On Behalf of | Jun 26, 2020 | Business Litigation |

Breaking a contract can be risky. But the coronavirus is making it harder for some businesses to carry out their duties. Because of this, many businesses and their lawyers are looking for ways to break their agreement legally. Many could do so if Force Majure, or Act of God clauses are somewhere within their agreement.

These clauses can get parties out of a contract permanently or temporarily. Companies use Force Majure when supply chain disruptions or natural disasters halt business operations. But the coronavirus and its economic impact pose new difficulties.
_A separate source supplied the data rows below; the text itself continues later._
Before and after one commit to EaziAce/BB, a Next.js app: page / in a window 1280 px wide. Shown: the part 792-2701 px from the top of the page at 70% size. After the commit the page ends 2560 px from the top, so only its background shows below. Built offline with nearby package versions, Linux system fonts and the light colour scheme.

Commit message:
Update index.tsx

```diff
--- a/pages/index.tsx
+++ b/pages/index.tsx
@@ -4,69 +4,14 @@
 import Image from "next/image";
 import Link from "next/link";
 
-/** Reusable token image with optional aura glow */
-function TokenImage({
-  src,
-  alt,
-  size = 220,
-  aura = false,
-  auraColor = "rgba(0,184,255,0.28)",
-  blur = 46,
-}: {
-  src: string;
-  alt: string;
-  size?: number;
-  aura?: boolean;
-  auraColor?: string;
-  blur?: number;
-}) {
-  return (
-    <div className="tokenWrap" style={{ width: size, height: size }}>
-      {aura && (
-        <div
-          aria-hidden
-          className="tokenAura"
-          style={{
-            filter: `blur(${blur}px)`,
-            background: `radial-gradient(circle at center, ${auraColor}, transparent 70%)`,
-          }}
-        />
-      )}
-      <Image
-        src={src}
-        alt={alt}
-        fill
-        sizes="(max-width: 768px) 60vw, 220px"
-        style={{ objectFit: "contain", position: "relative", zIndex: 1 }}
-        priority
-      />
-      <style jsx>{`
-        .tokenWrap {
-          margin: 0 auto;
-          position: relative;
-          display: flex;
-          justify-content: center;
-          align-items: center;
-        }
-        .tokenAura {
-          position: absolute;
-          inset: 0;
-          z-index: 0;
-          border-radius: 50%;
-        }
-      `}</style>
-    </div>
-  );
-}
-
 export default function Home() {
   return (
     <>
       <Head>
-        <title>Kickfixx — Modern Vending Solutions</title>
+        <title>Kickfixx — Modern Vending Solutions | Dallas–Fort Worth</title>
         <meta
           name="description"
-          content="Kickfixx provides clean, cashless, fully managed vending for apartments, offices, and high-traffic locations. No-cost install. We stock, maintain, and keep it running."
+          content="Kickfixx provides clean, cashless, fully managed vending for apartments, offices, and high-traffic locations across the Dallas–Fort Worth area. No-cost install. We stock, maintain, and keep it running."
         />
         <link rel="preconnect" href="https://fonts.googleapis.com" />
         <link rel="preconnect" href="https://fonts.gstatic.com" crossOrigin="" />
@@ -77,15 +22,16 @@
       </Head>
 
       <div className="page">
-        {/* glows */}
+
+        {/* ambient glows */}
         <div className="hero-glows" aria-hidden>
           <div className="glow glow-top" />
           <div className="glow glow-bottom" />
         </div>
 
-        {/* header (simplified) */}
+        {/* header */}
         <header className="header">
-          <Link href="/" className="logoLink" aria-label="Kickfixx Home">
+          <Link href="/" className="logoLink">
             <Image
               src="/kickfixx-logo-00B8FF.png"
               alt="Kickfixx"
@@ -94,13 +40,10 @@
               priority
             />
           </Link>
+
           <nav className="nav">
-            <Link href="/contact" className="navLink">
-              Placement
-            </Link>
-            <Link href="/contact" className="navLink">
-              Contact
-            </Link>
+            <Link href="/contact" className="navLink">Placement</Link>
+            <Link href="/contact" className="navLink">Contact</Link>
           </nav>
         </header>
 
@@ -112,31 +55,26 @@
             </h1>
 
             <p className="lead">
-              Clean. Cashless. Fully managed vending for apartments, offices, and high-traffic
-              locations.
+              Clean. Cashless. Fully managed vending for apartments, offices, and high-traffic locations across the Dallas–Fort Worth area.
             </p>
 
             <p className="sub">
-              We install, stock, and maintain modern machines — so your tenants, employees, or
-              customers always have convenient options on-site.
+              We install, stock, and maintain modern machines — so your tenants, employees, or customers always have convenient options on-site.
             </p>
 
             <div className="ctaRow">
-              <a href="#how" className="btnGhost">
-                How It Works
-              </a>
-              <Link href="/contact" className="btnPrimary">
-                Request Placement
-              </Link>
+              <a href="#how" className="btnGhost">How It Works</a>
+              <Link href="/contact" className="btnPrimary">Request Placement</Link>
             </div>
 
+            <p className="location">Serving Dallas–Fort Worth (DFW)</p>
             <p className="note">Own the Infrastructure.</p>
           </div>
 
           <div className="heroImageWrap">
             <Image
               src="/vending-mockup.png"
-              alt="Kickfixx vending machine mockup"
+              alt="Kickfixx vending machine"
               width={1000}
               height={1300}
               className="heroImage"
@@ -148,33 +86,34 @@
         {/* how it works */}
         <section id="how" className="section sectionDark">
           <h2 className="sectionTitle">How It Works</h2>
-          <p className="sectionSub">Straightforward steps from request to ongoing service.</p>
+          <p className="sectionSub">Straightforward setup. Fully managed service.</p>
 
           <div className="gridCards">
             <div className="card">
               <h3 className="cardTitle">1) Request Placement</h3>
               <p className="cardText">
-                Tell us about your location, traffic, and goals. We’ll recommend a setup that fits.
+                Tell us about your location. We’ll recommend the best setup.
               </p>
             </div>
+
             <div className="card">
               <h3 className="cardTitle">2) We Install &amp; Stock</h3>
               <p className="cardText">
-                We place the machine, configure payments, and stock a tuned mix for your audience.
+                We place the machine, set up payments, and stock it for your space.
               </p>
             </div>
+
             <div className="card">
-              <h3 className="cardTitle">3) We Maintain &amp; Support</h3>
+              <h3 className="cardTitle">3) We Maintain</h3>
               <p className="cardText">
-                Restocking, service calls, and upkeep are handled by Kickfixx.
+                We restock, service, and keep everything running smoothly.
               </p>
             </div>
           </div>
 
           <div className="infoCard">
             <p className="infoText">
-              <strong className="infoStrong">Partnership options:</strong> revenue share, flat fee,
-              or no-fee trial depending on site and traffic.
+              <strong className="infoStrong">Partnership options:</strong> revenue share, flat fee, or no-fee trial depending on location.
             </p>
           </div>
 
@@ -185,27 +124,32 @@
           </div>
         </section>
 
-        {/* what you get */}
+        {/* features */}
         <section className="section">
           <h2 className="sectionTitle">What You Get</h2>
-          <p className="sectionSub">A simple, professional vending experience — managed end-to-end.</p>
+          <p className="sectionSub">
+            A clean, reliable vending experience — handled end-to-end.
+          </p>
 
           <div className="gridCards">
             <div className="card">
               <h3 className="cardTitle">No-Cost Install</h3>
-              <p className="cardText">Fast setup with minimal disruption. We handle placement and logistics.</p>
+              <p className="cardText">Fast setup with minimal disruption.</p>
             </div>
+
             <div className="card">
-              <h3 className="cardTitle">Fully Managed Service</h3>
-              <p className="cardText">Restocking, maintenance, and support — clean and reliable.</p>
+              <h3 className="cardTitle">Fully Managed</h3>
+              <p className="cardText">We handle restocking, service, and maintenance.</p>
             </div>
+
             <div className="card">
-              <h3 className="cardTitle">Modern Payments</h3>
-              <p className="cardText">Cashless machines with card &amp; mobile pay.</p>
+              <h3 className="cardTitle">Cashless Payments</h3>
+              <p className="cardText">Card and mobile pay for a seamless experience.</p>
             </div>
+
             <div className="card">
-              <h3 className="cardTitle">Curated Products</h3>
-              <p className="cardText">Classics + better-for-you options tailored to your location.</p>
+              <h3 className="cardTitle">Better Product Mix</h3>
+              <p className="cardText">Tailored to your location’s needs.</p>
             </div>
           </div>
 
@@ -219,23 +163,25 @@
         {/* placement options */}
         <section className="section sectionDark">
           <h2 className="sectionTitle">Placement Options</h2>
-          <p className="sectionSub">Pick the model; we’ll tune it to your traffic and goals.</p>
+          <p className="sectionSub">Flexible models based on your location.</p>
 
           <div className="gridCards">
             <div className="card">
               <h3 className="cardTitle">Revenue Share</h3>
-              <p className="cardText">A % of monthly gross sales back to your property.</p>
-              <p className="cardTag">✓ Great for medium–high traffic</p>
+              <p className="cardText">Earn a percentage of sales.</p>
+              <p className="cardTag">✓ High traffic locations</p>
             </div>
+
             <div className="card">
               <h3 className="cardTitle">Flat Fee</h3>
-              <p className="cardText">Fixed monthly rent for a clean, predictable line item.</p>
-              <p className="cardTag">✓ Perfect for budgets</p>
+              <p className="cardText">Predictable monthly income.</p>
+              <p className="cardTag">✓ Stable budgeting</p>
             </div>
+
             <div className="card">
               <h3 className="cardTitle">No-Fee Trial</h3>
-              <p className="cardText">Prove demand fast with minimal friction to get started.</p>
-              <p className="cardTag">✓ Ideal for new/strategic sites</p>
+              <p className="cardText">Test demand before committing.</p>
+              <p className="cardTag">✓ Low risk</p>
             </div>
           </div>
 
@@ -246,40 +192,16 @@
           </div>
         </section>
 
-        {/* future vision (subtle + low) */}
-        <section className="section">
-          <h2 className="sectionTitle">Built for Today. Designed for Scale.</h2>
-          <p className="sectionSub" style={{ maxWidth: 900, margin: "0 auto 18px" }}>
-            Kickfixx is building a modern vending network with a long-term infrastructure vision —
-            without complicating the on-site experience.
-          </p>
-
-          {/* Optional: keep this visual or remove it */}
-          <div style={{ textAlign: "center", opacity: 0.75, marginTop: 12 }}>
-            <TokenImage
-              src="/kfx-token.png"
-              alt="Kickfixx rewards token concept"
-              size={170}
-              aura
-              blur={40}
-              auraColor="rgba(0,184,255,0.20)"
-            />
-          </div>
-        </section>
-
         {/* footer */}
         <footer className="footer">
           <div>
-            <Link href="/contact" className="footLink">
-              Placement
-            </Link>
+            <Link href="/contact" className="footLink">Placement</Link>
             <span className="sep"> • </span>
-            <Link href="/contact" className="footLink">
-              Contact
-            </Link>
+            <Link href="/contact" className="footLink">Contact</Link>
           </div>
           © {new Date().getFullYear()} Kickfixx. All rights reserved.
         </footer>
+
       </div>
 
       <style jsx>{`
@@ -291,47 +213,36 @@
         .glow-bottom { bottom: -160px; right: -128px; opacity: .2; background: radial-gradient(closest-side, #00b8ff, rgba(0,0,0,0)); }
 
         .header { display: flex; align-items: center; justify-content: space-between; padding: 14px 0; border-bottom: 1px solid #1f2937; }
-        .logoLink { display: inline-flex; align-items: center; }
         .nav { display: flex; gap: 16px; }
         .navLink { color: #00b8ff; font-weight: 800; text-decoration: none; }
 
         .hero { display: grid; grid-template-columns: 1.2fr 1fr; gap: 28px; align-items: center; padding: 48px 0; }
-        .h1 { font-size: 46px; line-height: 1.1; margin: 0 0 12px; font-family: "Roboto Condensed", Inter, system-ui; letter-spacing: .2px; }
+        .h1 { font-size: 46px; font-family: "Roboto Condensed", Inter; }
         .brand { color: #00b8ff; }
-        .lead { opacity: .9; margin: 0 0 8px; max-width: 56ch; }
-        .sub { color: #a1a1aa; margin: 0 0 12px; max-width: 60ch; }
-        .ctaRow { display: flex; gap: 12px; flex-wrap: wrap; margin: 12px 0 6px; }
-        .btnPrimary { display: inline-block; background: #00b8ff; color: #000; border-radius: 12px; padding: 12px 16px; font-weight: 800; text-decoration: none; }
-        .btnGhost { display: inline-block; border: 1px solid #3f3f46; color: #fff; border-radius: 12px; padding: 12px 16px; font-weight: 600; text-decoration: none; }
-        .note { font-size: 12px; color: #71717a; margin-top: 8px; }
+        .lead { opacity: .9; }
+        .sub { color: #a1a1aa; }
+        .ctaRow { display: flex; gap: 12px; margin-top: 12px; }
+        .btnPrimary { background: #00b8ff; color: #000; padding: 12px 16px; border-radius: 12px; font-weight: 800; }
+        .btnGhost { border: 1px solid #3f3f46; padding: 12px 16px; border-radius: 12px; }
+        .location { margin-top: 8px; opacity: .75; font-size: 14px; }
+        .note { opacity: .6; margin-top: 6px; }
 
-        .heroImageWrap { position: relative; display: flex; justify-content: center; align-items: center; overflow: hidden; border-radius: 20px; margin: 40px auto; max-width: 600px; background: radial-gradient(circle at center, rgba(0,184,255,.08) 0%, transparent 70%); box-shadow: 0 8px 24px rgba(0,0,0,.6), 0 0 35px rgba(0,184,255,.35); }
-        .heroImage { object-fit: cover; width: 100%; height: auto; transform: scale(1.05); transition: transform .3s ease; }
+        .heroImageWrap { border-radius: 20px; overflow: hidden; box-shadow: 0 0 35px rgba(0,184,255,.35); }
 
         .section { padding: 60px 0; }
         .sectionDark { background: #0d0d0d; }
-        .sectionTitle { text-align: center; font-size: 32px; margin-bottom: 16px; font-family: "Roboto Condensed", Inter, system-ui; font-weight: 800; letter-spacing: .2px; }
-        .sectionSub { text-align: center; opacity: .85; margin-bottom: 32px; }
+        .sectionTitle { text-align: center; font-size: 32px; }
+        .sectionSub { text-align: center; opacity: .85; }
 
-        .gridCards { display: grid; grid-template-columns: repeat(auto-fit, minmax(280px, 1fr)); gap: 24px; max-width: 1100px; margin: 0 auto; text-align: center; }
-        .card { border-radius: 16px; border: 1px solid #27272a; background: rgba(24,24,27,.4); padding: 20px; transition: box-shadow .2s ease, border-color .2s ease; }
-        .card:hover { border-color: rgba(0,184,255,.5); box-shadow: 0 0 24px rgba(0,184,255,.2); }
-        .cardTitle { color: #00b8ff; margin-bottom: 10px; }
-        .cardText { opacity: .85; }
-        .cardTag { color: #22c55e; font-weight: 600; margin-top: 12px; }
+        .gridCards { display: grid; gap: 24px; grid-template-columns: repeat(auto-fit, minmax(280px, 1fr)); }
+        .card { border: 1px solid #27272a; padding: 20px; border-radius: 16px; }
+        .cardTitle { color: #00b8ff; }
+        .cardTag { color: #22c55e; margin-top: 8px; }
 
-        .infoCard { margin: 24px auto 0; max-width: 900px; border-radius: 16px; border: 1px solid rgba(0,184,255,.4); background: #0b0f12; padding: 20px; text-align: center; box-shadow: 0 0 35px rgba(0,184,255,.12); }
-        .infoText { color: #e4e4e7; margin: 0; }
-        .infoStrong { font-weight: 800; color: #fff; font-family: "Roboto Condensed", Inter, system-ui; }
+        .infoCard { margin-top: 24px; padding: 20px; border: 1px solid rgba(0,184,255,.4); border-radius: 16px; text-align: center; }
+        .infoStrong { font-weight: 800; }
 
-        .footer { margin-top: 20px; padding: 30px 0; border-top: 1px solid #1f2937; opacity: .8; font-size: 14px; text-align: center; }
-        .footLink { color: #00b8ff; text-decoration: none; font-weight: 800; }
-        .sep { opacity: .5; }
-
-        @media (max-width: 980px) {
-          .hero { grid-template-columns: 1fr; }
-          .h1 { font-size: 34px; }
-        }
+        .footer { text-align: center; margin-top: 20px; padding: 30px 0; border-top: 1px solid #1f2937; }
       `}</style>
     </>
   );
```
Some agreements say parties can withdraw from a contract for unforeseeable reasons such as:

  • Natural disasters
  • Wars
  • Government actions

Pandemics and epidemics count as unforeseeable reasons, but they’re not that common. Businesses can use the pandemic to exit a contract by finding any “catch-all” provisions. These provisions are a portion of the contract that covers all possible disasters not explicitly stated in the agreement.

What if a contract doesn’t include Force Majure?

Even if a contract doesn’t have an Act of God clause, California businesses have some leeway. California’s civil code says it excuses failure to perform a contract if duties are prevented through “delayed or superhuman causes.”

Other jurisdictions may also approve contract withdraws if an event occurs that prevents the performance of a transaction.

Exiting contracts can be complicated

The coronavirus pandemic is changing the way America does business. And when companies can’t afford to fulfill the duties in their agreements, they need to find a way out. Luckily, they can do so with the help of a trusted legal partner.